The Best Outdoor and Open-Air Theatre in London

Where to go for some al fresco culture

Home to the likes of the National Theatre, the Barbican, the Old Vic, the Bush Theatre, the Almeida and all the historic theatres in the West End, there’s no doubt that the performing arts scene in London is unrivalled. On top of all the world-class theatre productions running all year round in the capital, outdoor theatre bursts into life across the spring and summer too.

Of course, doing anything outdoors in the UK always runs the risk of the weather ruining your plans – that’s the British summertime for you – and it’s no different for outdoor theatre. But as Beyonce and Taylor Swift have proven by performing during their world tours in the pissing rain, the show must go on. And what’s a little rain anyway? It’d certainly add some extra atmosphere during a production of Macbeth at Shakespeare’s Globe, and free special effects are not to be sniffed at.

The Globe and Regent’s Park Open Air Theatre are the two most famous outdoor theatres in London but there are other, perhaps more unexpected places to catch an open-air performance in the capital. We’ve rounded them up here, so you can book your tickets – and don’t forget your coat.


A new outdoor theatre has landed in the courtyard of King’s College London’s Maughan Library as part of this year’s London Festival of Architecture. The 50-seat, fully accessible amphitheatre is hosting a range of free performances, talks, debates and more until 31st July, including an interactive play involving the scattered pages of Shakespeare’s First Folio, an immersive version of A Midsummer Night’s Dream, a panel discussion on climate change, and talks about life and works of Samuel Johnson.

Chancery Ln, London WC2A 1LR

Regent's Park Open Air Theatre 2024

Regent’s Park Open Air Theatre

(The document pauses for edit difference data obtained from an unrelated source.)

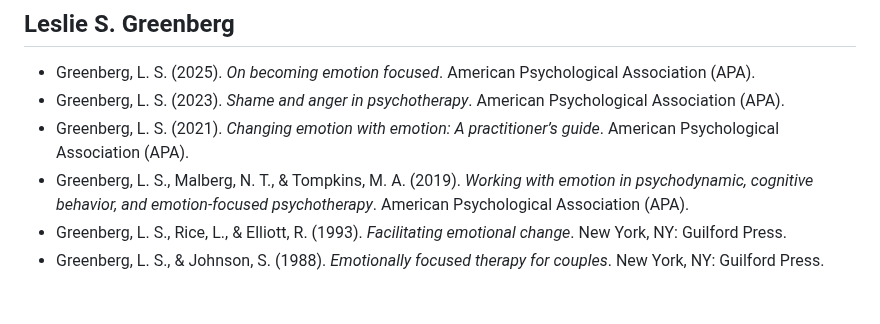
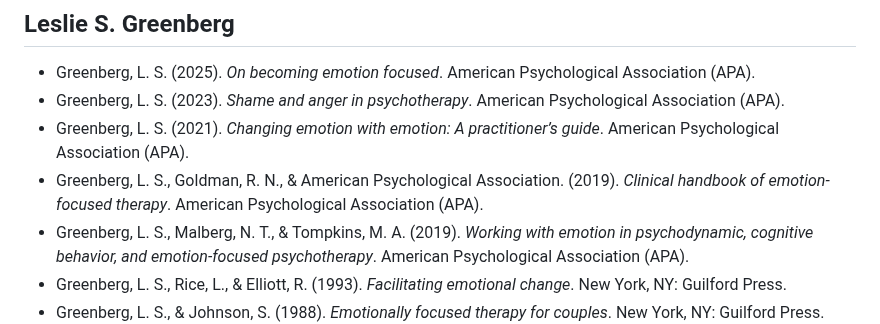
Before and after one commit to jamesec/jamesec.github.io, a Markdown page: o/eft_books.md, the part around the change. GitHub-like rendering; blank space fills up the shorter version.

```diff
--- a/o/eft_books.md
+++ b/o/eft_books.md
@@ -24,6 +24,7 @@ I'm only listing English-language books on Emotion-Focused Therapy, with one exc
 - Greenberg, L. S. (2025). *On becoming emotion focused*. American Psychological Association (APA).
 - Greenberg, L. S. (2023). *Shame and anger in psychotherapy*. American Psychological Association (APA).
 - Greenberg, L. S. (2021). *Changing emotion with emotion: A practitioner’s guide*. American Psychological Association (APA).
+- Greenberg, L. S., Goldman, R. N., & American Psychological Association. (2019). *Clinical handbook of emotion-focused therapy*. American Psychological Association (APA).
 - Greenberg, L. S., Malberg, N. T., & Tompkins, M. A. (2019). *Working with emotion in psychodynamic, cognitive behavior, and emotion-focused psychotherapy*. American Psychological Association (APA).
 - Greenberg, L. S., Rice, L., & Elliott, R. (1993). *Facilitating emotional change*. New York, NY: Guilford Press.
 - Greenberg, L. S., & Johnson, S. (1988). *Emotionally focused therapy for couples*. New York, NY: Guilford Press.
```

It’s right there in the name so there can be no doubt that Regent’s Park Open Air Theatre is one of the best places to enjoy outdoor performances in London. The season runs from May to September and there’s always a varied programme; this year we’ve got Shakespeare’s Twelfth Night (or What You Will); a stage adaptation of Frances Hodgson Burnett’s The Secret Garden in a new version by Holly Robinson and Anna Himali Howard, and directed by Howard; a new musical version of Roald Dahl’s The Enormous Crocodile, with book & lyrics by Suhayla El-Bushra, music by Ahmed Abdullahi Gallab and additional music and lyrics from Tom Brady; and Fiddler on the Roof, directed by Jordan Fein to entertain us this year.

Inner Circle, Regent’s Park, London, NW1 4NU

couple in Elizabethan dress surrounded by flowers

Shakespeare’s Globe

The Globe is one of the most famous theatres in the city, not just amongst open-air venues, and it’s the place to truly see Shakespeare come alive. The £5 groundling tickets, aka standing tickets, are not only incredible value but give you the chance to experience a performance like many Londoners would have way back in Shakespeare’s day.

The season runs from May to October, though they do some seasonal performances around Christmas time, and here’s what you can catch. An Elizabethan-dress production of Much Ado About Nothing is playing until 24th August; a new production of Richard III is running until 3rd August; a bilingual production of Antony & Cleopatra is being staged from 4th August – 15th September; comedy The Taming of the Shrew is on from 6th June – 26th October; The Comedy of Errors is returning from 21st August – 27th October to transform the theatre into a bustling dock; and Princess Essex, a new play by Anne Odeke is hitting the stage from 13th September – 26th October.

21 New Globe Walk, London SE1 9DT

two actors dressed as fairies

Kew Gardens

Yes Kew Gardens isn’t just for plants anymore. This summer the botanic gardens is teaming up with the Australian Shakespeare Company to host three outdoor theatre productions from July to September. Family-friendly shows Kenneth Grahame’s classic Wind in the Willows and The Dream Fairies – Adventure to Bubble Land will be running in the daytime, with A Midsummer Night’s Dream playing during twilight.

Kew, Richmond, London, TW9 3AE

A scene from performance art piece 'Thaw'

Greenwich + Docklands Festival

GDIF is London’s leading free festival of outdoor theatre and performance art, so it’s safe bet that you’ll see something interesting, unusual and thought-provoking while it’s on. This year’s programme, which runs from 23rd August – 8th September, includes THAW, an aerial production performed on a 2.5-tonne block of ice; Bodies of Water, inspired by Warsan Shire’s poem HOME and produced by the same company as last year’s The ArchitectTOUCH, which combines the use of a flight of stairs and gravity-defying trampoline choreography; PATOIS, a blend of contemporary and traditional Caribbean dance; and an immersive celebration of community, PRAM PEOPLE, which invites participants to join a pram party.

Various spaces across Greenwich, Thamesmead and East London